*Your task*: Take every line of the material below that includes the string "form" and copy it out.

*Dataset*:
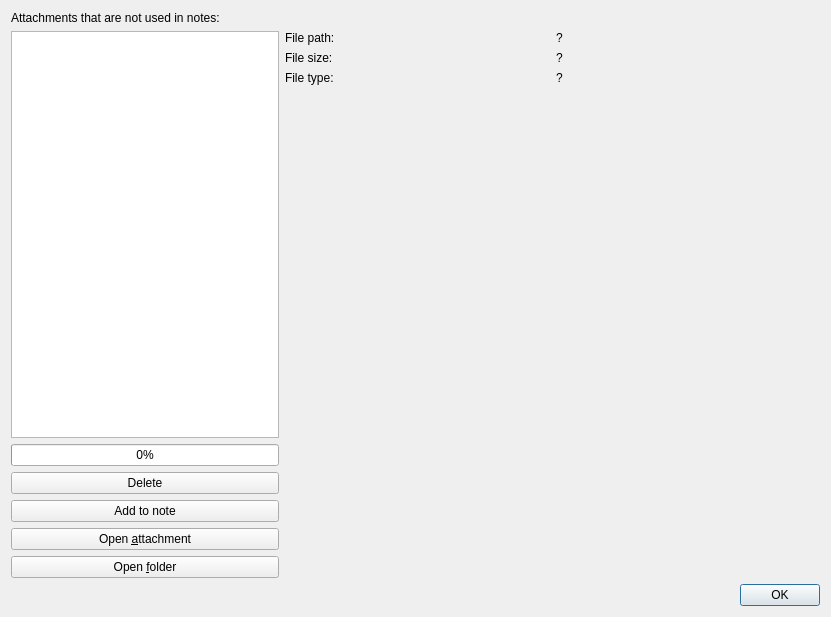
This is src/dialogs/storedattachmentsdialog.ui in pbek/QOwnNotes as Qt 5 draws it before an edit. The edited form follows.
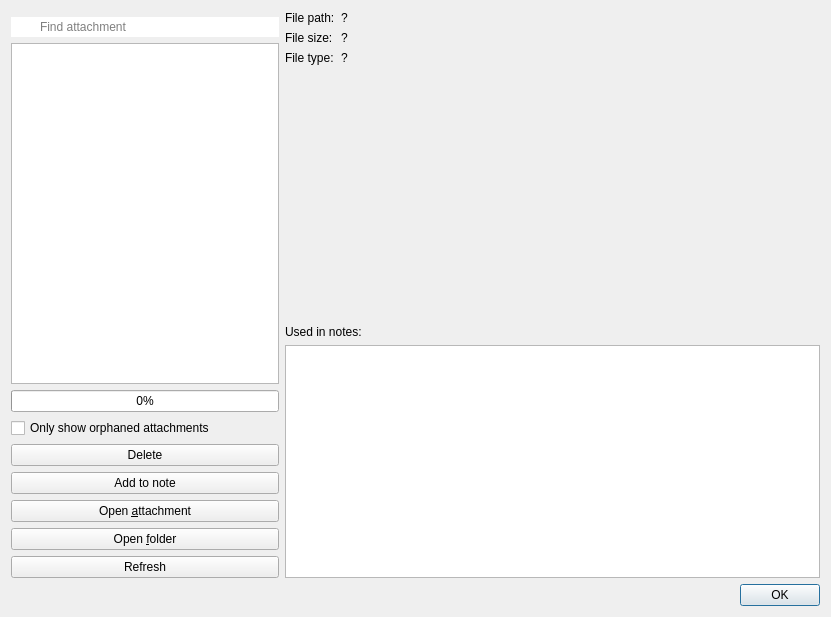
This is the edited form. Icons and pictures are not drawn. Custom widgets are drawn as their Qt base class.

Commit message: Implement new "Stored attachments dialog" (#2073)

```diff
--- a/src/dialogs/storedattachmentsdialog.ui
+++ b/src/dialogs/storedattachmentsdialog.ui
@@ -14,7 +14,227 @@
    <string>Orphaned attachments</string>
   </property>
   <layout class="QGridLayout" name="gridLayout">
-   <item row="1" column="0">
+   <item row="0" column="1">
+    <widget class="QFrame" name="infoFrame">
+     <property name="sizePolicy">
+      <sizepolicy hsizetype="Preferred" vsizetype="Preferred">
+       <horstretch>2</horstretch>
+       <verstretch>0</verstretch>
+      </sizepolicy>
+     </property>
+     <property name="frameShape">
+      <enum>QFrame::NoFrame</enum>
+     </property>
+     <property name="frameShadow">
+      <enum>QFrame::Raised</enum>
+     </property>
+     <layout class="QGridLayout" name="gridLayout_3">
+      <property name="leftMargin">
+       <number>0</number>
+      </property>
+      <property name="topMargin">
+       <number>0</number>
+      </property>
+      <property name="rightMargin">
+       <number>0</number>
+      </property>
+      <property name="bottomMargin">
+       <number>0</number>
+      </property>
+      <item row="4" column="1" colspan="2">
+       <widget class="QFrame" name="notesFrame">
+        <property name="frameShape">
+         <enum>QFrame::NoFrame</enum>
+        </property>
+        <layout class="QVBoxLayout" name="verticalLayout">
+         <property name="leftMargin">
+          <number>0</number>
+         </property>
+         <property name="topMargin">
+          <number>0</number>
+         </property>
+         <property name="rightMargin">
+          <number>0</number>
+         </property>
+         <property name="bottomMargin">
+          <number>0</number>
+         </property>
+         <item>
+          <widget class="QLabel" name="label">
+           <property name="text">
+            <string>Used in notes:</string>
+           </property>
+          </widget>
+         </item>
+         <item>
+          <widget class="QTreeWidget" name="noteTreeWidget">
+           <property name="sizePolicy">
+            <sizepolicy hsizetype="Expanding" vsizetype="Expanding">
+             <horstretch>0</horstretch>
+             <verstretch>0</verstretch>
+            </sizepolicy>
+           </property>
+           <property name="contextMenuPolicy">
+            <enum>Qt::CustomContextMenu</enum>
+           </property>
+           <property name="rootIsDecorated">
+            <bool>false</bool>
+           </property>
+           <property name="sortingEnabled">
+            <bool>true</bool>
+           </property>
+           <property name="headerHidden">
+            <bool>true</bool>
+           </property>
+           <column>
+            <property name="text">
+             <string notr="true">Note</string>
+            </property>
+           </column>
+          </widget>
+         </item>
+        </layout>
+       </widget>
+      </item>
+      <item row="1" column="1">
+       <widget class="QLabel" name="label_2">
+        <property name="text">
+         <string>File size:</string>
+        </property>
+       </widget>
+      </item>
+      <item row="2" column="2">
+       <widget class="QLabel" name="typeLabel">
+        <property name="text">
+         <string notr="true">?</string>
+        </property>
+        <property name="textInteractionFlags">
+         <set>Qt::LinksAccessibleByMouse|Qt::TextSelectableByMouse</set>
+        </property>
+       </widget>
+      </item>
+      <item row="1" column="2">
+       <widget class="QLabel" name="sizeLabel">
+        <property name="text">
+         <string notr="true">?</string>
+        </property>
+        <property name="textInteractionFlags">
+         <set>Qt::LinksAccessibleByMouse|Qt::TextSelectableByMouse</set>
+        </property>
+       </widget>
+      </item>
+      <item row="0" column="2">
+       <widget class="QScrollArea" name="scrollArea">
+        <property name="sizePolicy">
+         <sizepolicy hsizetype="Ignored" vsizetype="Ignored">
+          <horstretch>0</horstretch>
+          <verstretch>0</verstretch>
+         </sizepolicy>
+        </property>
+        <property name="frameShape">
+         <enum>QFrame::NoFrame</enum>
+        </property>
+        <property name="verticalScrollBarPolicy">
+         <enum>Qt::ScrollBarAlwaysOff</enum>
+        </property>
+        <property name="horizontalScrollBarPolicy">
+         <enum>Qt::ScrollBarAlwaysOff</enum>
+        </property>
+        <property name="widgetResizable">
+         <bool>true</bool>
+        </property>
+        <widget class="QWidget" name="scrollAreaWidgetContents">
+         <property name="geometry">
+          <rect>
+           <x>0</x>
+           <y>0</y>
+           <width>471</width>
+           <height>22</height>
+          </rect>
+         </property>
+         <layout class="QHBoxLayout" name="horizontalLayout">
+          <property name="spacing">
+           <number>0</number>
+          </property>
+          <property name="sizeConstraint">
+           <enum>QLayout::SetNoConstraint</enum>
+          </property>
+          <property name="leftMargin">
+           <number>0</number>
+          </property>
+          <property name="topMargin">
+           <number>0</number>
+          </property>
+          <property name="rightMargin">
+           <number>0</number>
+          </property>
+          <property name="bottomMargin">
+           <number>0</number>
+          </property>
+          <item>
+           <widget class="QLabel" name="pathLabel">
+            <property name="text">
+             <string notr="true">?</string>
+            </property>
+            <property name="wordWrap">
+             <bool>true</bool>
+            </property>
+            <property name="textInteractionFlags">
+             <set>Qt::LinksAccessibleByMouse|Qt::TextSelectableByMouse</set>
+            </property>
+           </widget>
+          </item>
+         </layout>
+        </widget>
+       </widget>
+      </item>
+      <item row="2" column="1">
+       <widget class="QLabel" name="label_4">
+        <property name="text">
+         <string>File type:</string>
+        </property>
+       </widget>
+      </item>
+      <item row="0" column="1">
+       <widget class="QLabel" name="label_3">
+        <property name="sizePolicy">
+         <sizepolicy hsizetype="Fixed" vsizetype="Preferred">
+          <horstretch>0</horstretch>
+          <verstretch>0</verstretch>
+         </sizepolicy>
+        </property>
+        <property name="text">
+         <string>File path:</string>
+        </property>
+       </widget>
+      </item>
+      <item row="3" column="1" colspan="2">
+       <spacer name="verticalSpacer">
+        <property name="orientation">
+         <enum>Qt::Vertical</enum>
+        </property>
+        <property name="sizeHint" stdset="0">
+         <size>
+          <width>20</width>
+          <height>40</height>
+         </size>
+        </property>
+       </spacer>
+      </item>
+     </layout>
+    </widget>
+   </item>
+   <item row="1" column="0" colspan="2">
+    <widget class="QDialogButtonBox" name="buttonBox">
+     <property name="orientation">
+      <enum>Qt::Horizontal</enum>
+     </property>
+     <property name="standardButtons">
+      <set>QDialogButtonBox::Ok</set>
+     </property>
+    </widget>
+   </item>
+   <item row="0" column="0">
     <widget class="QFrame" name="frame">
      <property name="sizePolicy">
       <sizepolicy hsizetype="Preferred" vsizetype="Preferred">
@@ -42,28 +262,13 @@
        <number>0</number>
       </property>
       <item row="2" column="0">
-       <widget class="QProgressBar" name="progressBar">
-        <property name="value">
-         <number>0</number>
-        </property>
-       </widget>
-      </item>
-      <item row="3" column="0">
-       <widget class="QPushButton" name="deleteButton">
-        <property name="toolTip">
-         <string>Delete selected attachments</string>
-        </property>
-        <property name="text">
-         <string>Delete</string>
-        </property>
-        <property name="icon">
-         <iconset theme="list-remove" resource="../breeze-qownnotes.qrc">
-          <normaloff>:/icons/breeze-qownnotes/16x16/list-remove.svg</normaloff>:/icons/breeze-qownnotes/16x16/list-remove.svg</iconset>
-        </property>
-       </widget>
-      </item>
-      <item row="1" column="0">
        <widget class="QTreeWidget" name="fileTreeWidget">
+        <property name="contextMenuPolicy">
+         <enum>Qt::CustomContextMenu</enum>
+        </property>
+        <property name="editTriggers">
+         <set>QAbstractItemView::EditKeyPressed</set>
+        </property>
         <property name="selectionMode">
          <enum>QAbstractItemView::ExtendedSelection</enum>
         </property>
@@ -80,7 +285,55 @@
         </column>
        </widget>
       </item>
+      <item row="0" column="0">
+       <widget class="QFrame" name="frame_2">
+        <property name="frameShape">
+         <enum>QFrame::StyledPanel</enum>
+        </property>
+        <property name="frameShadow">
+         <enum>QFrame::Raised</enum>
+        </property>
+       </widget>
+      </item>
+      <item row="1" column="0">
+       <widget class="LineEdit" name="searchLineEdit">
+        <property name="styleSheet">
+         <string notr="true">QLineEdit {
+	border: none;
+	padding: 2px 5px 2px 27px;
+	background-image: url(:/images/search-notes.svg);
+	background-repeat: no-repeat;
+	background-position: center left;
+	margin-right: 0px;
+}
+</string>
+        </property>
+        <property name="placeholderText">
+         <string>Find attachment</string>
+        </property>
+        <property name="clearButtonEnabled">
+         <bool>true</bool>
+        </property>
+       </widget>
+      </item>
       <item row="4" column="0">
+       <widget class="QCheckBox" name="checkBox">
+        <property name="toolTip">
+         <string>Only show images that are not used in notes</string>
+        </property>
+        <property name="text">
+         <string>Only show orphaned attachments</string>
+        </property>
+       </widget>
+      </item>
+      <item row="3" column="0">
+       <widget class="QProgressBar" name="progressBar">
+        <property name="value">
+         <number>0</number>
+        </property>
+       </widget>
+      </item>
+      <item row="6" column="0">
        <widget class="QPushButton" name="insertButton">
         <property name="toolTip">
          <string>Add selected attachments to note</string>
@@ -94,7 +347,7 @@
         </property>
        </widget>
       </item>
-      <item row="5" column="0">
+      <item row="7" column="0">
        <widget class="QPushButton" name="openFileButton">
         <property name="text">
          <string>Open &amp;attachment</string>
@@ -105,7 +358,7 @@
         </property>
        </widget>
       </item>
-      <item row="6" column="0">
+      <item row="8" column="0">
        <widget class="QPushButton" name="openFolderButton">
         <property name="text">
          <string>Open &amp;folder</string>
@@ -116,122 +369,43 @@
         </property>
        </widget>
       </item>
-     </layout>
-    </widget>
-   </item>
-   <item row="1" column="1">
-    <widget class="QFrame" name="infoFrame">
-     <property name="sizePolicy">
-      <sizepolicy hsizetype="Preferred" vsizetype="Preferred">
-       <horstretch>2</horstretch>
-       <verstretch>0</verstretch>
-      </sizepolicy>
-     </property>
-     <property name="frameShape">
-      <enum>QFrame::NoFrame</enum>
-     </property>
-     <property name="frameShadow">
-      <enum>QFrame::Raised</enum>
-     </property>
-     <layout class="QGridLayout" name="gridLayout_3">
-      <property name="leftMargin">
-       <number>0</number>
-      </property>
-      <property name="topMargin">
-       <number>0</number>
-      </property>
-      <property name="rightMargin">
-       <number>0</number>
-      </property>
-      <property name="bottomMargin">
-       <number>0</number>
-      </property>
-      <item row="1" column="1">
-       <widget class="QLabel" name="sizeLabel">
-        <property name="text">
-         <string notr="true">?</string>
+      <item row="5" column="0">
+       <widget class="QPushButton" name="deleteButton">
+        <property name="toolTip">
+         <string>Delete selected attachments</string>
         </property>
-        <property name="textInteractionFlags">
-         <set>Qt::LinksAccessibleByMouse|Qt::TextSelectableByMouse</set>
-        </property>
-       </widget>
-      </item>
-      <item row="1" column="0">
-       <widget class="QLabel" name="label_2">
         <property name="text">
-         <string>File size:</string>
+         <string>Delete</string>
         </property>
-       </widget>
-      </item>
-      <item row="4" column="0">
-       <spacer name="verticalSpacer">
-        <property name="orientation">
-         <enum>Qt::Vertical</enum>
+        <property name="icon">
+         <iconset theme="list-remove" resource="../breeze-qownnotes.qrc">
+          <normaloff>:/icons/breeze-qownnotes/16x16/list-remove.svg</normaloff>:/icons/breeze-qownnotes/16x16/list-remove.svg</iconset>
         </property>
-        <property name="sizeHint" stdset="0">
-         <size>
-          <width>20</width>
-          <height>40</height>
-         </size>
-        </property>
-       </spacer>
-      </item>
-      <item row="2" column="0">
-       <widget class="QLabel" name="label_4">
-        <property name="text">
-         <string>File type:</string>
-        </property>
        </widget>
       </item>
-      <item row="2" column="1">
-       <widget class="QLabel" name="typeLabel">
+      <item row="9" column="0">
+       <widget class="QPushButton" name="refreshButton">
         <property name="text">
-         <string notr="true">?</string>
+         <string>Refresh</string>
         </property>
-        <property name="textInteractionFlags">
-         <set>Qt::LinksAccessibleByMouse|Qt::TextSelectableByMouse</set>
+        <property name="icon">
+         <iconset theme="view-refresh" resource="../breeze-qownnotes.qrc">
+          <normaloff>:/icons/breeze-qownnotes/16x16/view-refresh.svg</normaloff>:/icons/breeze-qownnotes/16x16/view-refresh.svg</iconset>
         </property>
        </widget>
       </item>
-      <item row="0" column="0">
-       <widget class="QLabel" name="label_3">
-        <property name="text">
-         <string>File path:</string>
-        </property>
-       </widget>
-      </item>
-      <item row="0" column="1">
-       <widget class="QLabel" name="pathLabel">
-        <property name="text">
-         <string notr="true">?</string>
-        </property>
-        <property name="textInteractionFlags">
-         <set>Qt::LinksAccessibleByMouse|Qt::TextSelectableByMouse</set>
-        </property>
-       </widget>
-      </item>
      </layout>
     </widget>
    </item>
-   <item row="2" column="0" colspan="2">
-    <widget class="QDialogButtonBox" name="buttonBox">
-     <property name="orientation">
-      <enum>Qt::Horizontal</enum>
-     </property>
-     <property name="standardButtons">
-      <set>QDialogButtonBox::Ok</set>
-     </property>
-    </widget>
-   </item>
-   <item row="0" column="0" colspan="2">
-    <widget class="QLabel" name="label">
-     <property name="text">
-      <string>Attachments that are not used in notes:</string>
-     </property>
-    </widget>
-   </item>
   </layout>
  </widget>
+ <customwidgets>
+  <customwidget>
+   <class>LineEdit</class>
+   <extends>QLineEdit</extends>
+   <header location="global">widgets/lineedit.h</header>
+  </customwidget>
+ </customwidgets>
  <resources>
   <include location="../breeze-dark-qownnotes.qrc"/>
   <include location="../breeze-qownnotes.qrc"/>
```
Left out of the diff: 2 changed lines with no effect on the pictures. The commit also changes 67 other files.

*Solution*:
This is src/dialogs/storedattachmentsdialog.ui in pbek/QOwnNotes as Qt 5 draws it before an edit. The edited form follows.
This is the edited form. Icons and pictures are not drawn. Custom widgets are drawn as their Qt base class.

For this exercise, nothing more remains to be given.